TASK DESCRIPTION
Please give an exact printout of the records, without any pictures.

- - - - -

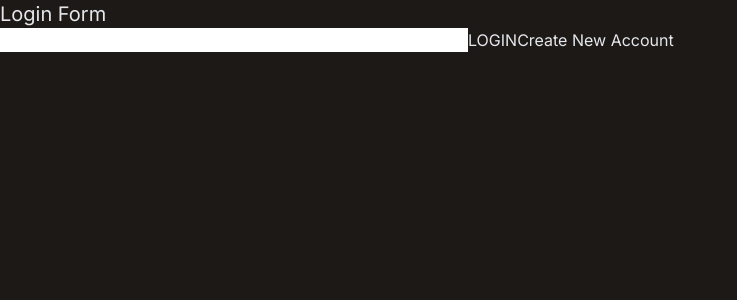
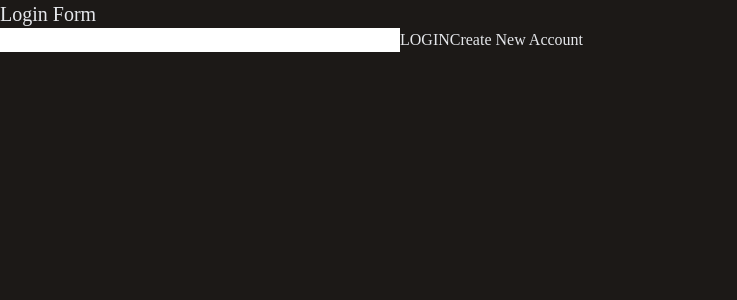
Before and after one commit to mojeeto/personal-dashboard-client, a Next.js app: page /login in a window 1280 px wide. Shown: the top 300 px of the page, without its empty margins (0-737 px from the left). Built offline with nearby package versions, Linux system fonts and the light colour scheme.

Commit message:
[package] add shadcn/ui

```diff
--- a/src/app/(auth)/layout.tsx
+++ b/src/app/(auth)/layout.tsx
@@ -1,8 +1,9 @@
 import type { Metadata } from "next";
-import { Inter } from "next/font/google";
-import "../globals.css";
+import { Inter as FontSans } from "next/font/google";
+import { cn } from "@/lib/utils";
+import "@/styles/globals.css";
 
-const inter = Inter({ subsets: ["latin"] });
+const fontSans = FontSans({ subsets: ["latin"], variable: "--font-sans" });
 
 export const metadata: Metadata = {
   title: "Personal Dashboard",
@@ -16,7 +17,10 @@ export default function RootLayout({
   return (
     <html lang="en" className="dark">
       <body
-        className={`${inter.className} dark:bg-stone-900 dark:text-gray-200`}
+        className={cn(
+          `dark:bg-stone-900 dark:text-gray-200`,
+          fontSans.variable,
+        )}
       >
         {children}
       </body>
--- a/src/app/(dashboard)/layout.tsx
+++ b/src/app/(dashboard)/layout.tsx
@@ -1,6 +1,6 @@
 import type { Metadata } from "next";
 import { Inter } from "next/font/google";
-import "../globals.css";
+import "@/styles/globals.css";
 
 const inter = Inter({ subsets: ["latin"] });
 
--- a/src/app/globals.css
+++ /dev/null
@@ -1,9 +0,0 @@
-@tailwind base;
-@tailwind components;
-@tailwind utilities;
-
-@layer utilities {
-  .text-balance {
-    text-wrap: balance;
-  }
-}
--- /dev/null
+++ b/src/lib/utils.ts
@@ -0,0 +1,6 @@
+import { type ClassValue, clsx } from "clsx"
+import { twMerge } from "tailwind-merge"
+
+export function cn(...inputs: ClassValue[]) {
+  return twMerge(clsx(inputs))
+}
--- /dev/null
+++ b/src/styles/globals.css
@@ -0,0 +1,76 @@
+@tailwind base;
+@tailwind components;
+@tailwind utilities;
+
+@layer base {
+  :root {
+    --background: 0 0% 100%;
+    --foreground: 20 14.3% 4.1%;
+
+    --card: 0 0% 100%;
+    --card-foreground: 20 14.3% 4.1%;
+
+    --popover: 0 0% 100%;
+    --popover-foreground: 20 14.3% 4.1%;
+
+    --primary: 24 9.8% 10%;
+    --primary-foreground: 60 9.1% 97.8%;
+
+    --secondary: 60 4.8% 95.9%;
+    --secondary-foreground: 24 9.8% 10%;
+
+    --muted: 60 4.8% 95.9%;
+    --muted-foreground: 25 5.3% 44.7%;
+
+    --accent: 60 4.8% 95.9%;
+    --accent-foreground: 24 9.8% 10%;
+
+    --destructive: 0 84.2% 60.2%;
+    --destructive-foreground: 60 9.1% 97.8%;
+
+    --border: 20 5.9% 90%;
+    --input: 20 5.9% 90%;
+    --ring: 20 14.3% 4.1%;
+
+    --radius: 0.5rem;
+  }
+
+  .dark {
+    --background: 20 14.3% 4.1%;
+    --foreground: 60 9.1% 97.8%;
+
+    --card: 20 14.3% 4.1%;
+    --card-foreground: 60 9.1% 97.8%;
+
+    --popover: 20 14.3% 4.1%;
+    --popover-foreground: 60 9.1% 97.8%;
+
+    --primary: 60 9.1% 97.8%;
+    --primary-foreground: 24 9.8% 10%;
+
+    --secondary: 12 6.5% 15.1%;
+    --secondary-foreground: 60 9.1% 97.8%;
+
+    --muted: 12 6.5% 15.1%;
+    --muted-foreground: 24 5.4% 63.9%;
+
+    --accent: 12 6.5% 15.1%;
+    --accent-foreground: 60 9.1% 97.8%;
+
+    --destructive: 0 62.8% 30.6%;
+    --destructive-foreground: 60 9.1% 97.8%;
+
+    --border: 12 6.5% 15.1%;
+    --input: 12 6.5% 15.1%;
+    --ring: 24 5.7% 82.9%;
+  }
+}
+
+@layer base {
+  * {
+    @apply border-border;
+  }
+  body {
+    @apply bg-background text-foreground;
+  }
+}
--- a/tailwind.config.ts
+++ b/tailwind.config.ts
@@ -1,21 +1,84 @@
 import type { Config } from "tailwindcss";
+import { fontFamily } from "tailwindcss/defaultTheme";
 
-const config: Config = {
+const config = {
+  darkMode: ["class"],
   content: [
-    "./src/pages/**/*.{js,ts,jsx,tsx,mdx}",
-    "./src/components/**/*.{js,ts,jsx,tsx,mdx}",
-    "./src/app/**/*.{js,ts,jsx,tsx,mdx}",
+    "./pages/**/*.{ts,tsx}",
+    "./components/**/*.{ts,tsx}",
+    "./app/**/*.{ts,tsx}",
+    "./src/**/*.{ts,tsx}",
   ],
+  prefix: "",
   theme: {
+    container: {
+      center: true,
+      padding: "2rem",
+      screens: {
+        "2xl": "1400px",
+      },
+    },
     extend: {
-      backgroundImage: {
-        "gradient-radial": "radial-gradient(var(--tw-gradient-stops))",
-        "gradient-conic":
-          "conic-gradient(from 180deg at 50% 50%, var(--tw-gradient-stops))",
+      fontFamily: {
+        sans: ["var(--font-sans)", ...fontFamily.sans],
+      },
+      colors: {
+        border: "hsl(var(--border))",
+        input: "hsl(var(--input))",
+        ring: "hsl(var(--ring))",
+        background: "hsl(var(--background))",
+        foreground: "hsl(var(--foreground))",
+        primary: {
+          DEFAULT: "hsl(var(--primary))",
+          foreground: "hsl(var(--primary-foreground))",
+        },
+        secondary: {
+          DEFAULT: "hsl(var(--secondary))",
+          foreground: "hsl(var(--secondary-foreground))",
+        },
+        destructive: {
+          DEFAULT: "hsl(var(--destructive))",
+          foreground: "hsl(var(--destructive-foreground))",
+        },
+        muted: {
+          DEFAULT: "hsl(var(--muted))",
+          foreground: "hsl(var(--muted-foreground))",
+        },
+        accent: {
+          DEFAULT: "hsl(var(--accent))",
+          foreground: "hsl(var(--accent-foreground))",
+        },
+        popover: {
+          DEFAULT: "hsl(var(--popover))",
+          foreground: "hsl(var(--popover-foreground))",
+        },
+        card: {
+          DEFAULT: "hsl(var(--card))",
+          foreground: "hsl(var(--card-foreground))",
+        },
+      },
+      borderRadius: {
+        lg: "var(--radius)",
+        md: "calc(var(--radius) - 2px)",
+        sm: "calc(var(--radius) - 4px)",
+      },
+      keyframes: {
+        "accordion-down": {
+          from: { height: "0" },
+          to: { height: "var(--radix-accordion-content-height)" },
+        },
+        "accordion-up": {
+          from: { height: "var(--radix-accordion-content-height)" },
+          to: { height: "0" },
+        },
+      },
+      animation: {
+        "accordion-down": "accordion-down 0.2s ease-out",
+        "accordion-up": "accordion-up 0.2s ease-out",
       },
     },
   },
-  darkMode: "class",
-  plugins: [],
-};
+  plugins: [require("tailwindcss-animate")],
+} satisfies Config;
+
 export default config;
```
Also changed, not shown: package.json (+9 -4 lines), components.json (added), 1 other file (tests, documents, lock files or other folders).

- - - - -

SOLUTION BELOW
Before and after one commit to mojeeto/personal-dashboard-client, a Next.js app: page /login in a window 1280 px wide. Shown: the top 300 px of the page, without its empty margins (0-737 px from the left). Built offline with nearby package versions, Linux system fonts and the light colour scheme.

Commit message:
[package] add shadcn/ui

```diff
--- a/src/app/(auth)/layout.tsx
+++ b/src/app/(auth)/layout.tsx
@@ -1,8 +1,9 @@
 import type { Metadata } from "next";
-import { Inter } from "next/font/google";
-import "../globals.css";
+import { Inter as FontSans } from "next/font/google";
+import { cn } from "@/lib/utils";
+import "@/styles/globals.css";
 
-const inter = Inter({ subsets: ["latin"] });
+const fontSans = FontSans({ subsets: ["latin"], variable: "--font-sans" });
 
 export const metadata: Metadata = {
   title: "Personal Dashboard",
@@ -16,7 +17,10 @@ export default function RootLayout({
   return (
     <html lang="en" className="dark">
       <body
-        className={`${inter.className} dark:bg-stone-900 dark:text-gray-200`}
+        className={cn(
+          `dark:bg-stone-900 dark:text-gray-200`,
+          fontSans.variable,
+        )}
       >
         {children}
       </body>
--- a/src/app/(dashboard)/layout.tsx
+++ b/src/app/(dashboard)/layout.tsx
@@ -1,6 +1,6 @@
 import type { Metadata } from "next";
 import { Inter } from "next/font/google";
-import "../globals.css";
+import "@/styles/globals.css";
 
 const inter = Inter({ subsets: ["latin"] });
 
--- a/src/app/globals.css
+++ /dev/null
@@ -1,9 +0,0 @@
-@tailwind base;
-@tailwind components;
-@tailwind utilities;
-
-@layer utilities {
-  .text-balance {
-    text-wrap: balance;
-  }
-}
--- /dev/null
+++ b/src/lib/utils.ts
@@ -0,0 +1,6 @@
+import { type ClassValue, clsx } from "clsx"
+import { twMerge } from "tailwind-merge"
+
+export function cn(...inputs: ClassValue[]) {
+  return twMerge(clsx(inputs))
+}
--- /dev/null
+++ b/src/styles/globals.css
@@ -0,0 +1,76 @@
+@tailwind base;
+@tailwind components;
+@tailwind utilities;
+
+@layer base {
+  :root {
+    --background: 0 0% 100%;
+    --foreground: 20 14.3% 4.1%;
+
+    --card: 0 0% 100%;
+    --card-foreground: 20 14.3% 4.1%;
+
+    --popover: 0 0% 100%;
+    --popover-foreground: 20 14.3% 4.1%;
+
+    --primary: 24 9.8% 10%;
+    --primary-foreground: 60 9.1% 97.8%;
+
+    --secondary: 60 4.8% 95.9%;
+    --secondary-foreground: 24 9.8% 10%;
+
+    --muted: 60 4.8% 95.9%;
+    --muted-foreground: 25 5.3% 44.7%;
+
+    --accent: 60 4.8% 95.9%;
+    --accent-foreground: 24 9.8% 10%;
+
+    --destructive: 0 84.2% 60.2%;
+    --destructive-foreground: 60 9.1% 97.8%;
+
+    --border: 20 5.9% 90%;
+    --input: 20 5.9% 90%;
+    --ring: 20 14.3% 4.1%;
+
+    --radius: 0.5rem;
+  }
+
+  .dark {
+    --background: 20 14.3% 4.1%;
+    --foreground: 60 9.1% 97.8%;
+
+    --card: 20 14.3% 4.1%;
+    --card-foreground: 60 9.1% 97.8%;
+
+    --popover: 20 14.3% 4.1%;
+    --popover-foreground: 60 9.1% 97.8%;
+
+    --primary: 60 9.1% 97.8%;
+    --primary-foreground: 24 9.8% 10%;
+
+    --secondary: 12 6.5% 15.1%;
+    --secondary-foreground: 60 9.1% 97.8%;
+
+    --muted: 12 6.5% 15.1%;
+    --muted-foreground: 24 5.4% 63.9%;
+
+    --accent: 12 6.5% 15.1%;
+    --accent-foreground: 60 9.1% 97.8%;
+
+    --destructive: 0 62.8% 30.6%;
+    --destructive-foreground: 60 9.1% 97.8%;
+
+    --border: 12 6.5% 15.1%;
+    --input: 12 6.5% 15.1%;
+    --ring: 24 5.7% 82.9%;
+  }
+}
+
+@layer base {
+  * {
+    @apply border-border;
+  }
+  body {
+    @apply bg-background text-foreground;
+  }
+}
--- a/tailwind.config.ts
+++ b/tailwind.config.ts
@@ -1,21 +1,84 @@
 import type { Config } from "tailwindcss";
+import { fontFamily } from "tailwindcss/defaultTheme";
 
-const config: Config = {
+const config = {
+  darkMode: ["class"],
   content: [
-    "./src/pages/**/*.{js,ts,jsx,tsx,mdx}",
-    "./src/components/**/*.{js,ts,jsx,tsx,mdx}",
-    "./src/app/**/*.{js,ts,jsx,tsx,mdx}",
+    "./pages/**/*.{ts,tsx}",
+    "./components/**/*.{ts,tsx}",
+    "./app/**/*.{ts,tsx}",
+    "./src/**/*.{ts,tsx}",
   ],
+  prefix: "",
   theme: {
+    container: {
+      center: true,
+      padding: "2rem",
+      screens: {
+        "2xl": "1400px",
+      },
+    },
     extend: {
-      backgroundImage: {
-        "gradient-radial": "radial-gradient(var(--tw-gradient-stops))",
-        "gradient-conic":
-          "conic-gradient(from 180deg at 50% 50%, var(--tw-gradient-stops))",
+      fontFamily: {
+        sans: ["var(--font-sans)", ...fontFamily.sans],
+      },
+      colors: {
+        border: "hsl(var(--border))",
+        input: "hsl(var(--input))",
+        ring: "hsl(var(--ring))",
+        background: "hsl(var(--background))",
+        foreground: "hsl(var(--foreground))",
+        primary: {
+          DEFAULT: "hsl(var(--primary))",
+          foreground: "hsl(var(--primary-foreground))",
+        },
+        secondary: {
+          DEFAULT: "hsl(var(--secondary))",
+          foreground: "hsl(var(--secondary-foreground))",
+        },
+        destructive: {
+          DEFAULT: "hsl(var(--destructive))",
+          foreground: "hsl(var(--destructive-foreground))",
+        },
+        muted: {
+          DEFAULT: "hsl(var(--muted))",
+          foreground: "hsl(var(--muted-foreground))",
+        },
+        accent: {
+          DEFAULT: "hsl(var(--accent))",
+          foreground: "hsl(var(--accent-foreground))",
+        },
+        popover: {
+          DEFAULT: "hsl(var(--popover))",
+          foreground: "hsl(var(--popover-foreground))",
+        },
+        card: {
+          DEFAULT: "hsl(var(--card))",
+          foreground: "hsl(var(--card-foreground))",
+        },
+      },
+      borderRadius: {
+        lg: "var(--radius)",
+        md: "calc(var(--radius) - 2px)",
+        sm: "calc(var(--radius) - 4px)",
+      },
+      keyframes: {
+        "accordion-down": {
+          from: { height: "0" },
+          to: { height: "var(--radix-accordion-content-height)" },
+        },
+        "accordion-up": {
+          from: { height: "var(--radix-accordion-content-height)" },
+          to: { height: "0" },
+        },
+      },
+      animation: {
+        "accordion-down": "accordion-down 0.2s ease-out",
+        "accordion-up": "accordion-up 0.2s ease-out",
       },
     },
   },
-  darkMode: "class",
-  plugins: [],
-};
+  plugins: [require("tailwindcss-animate")],
+} satisfies Config;
+
 export default config;
```
Also changed, not shown: package.json (+9 -4 lines), components.json (added), 1 other file (tests, documents, lock files or other folders).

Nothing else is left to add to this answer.